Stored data
_ _ _ _ _ _ _
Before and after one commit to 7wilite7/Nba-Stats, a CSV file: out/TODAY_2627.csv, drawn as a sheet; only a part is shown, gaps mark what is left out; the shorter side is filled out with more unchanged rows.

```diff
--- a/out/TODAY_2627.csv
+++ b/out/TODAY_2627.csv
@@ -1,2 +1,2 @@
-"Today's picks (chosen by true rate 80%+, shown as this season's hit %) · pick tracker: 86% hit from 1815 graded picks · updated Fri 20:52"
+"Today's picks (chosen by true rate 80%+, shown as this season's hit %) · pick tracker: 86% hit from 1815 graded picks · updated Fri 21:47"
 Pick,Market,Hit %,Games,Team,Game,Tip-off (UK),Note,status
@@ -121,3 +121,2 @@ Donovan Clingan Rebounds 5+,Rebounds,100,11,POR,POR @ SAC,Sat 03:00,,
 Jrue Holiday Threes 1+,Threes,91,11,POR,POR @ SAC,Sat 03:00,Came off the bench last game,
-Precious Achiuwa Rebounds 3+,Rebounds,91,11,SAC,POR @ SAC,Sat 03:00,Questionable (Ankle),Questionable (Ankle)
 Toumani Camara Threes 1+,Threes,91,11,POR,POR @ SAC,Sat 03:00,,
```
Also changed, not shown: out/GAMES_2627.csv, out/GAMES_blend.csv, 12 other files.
_ _ _ _ _ _ _
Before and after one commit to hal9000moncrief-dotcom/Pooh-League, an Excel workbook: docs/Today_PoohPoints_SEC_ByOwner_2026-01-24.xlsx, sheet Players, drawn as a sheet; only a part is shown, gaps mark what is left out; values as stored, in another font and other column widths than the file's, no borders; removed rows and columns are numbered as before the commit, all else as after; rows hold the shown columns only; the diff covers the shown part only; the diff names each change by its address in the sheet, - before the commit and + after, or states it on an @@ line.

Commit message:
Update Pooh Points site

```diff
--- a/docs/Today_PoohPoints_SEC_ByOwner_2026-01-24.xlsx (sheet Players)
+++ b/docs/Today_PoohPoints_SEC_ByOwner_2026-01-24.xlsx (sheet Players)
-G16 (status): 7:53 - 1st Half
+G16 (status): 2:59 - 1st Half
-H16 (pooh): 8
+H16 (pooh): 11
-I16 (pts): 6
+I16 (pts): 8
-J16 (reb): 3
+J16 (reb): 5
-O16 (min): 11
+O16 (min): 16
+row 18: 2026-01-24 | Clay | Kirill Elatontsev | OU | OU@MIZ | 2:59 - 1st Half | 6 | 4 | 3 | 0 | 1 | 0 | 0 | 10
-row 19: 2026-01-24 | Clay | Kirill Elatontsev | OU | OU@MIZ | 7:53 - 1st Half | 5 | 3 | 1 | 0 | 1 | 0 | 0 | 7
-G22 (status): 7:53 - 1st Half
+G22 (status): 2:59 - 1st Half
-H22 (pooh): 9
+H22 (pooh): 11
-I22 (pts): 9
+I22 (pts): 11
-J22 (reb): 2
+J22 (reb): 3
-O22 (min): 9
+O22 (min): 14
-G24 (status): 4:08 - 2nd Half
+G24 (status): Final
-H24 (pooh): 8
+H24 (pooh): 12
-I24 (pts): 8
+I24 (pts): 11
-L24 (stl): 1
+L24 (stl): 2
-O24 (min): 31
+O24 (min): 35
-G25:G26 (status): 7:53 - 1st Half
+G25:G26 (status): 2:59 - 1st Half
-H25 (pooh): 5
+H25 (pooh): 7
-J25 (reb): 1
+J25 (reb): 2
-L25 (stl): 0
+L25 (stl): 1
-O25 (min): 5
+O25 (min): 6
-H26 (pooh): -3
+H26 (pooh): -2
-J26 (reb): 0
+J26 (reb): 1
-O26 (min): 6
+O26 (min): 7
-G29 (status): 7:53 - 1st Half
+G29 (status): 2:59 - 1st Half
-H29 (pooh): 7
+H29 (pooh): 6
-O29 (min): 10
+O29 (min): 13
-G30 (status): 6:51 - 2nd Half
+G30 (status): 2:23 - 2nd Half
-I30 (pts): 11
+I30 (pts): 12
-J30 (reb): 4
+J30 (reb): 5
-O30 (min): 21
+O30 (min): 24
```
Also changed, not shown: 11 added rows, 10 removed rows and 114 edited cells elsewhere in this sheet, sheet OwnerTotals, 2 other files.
_ _ _ _ _ _ _
■ **Exercise**
Going through the entries above, report how many lines include the string "Players". The number alone is the answer.

■ **Written solution**
3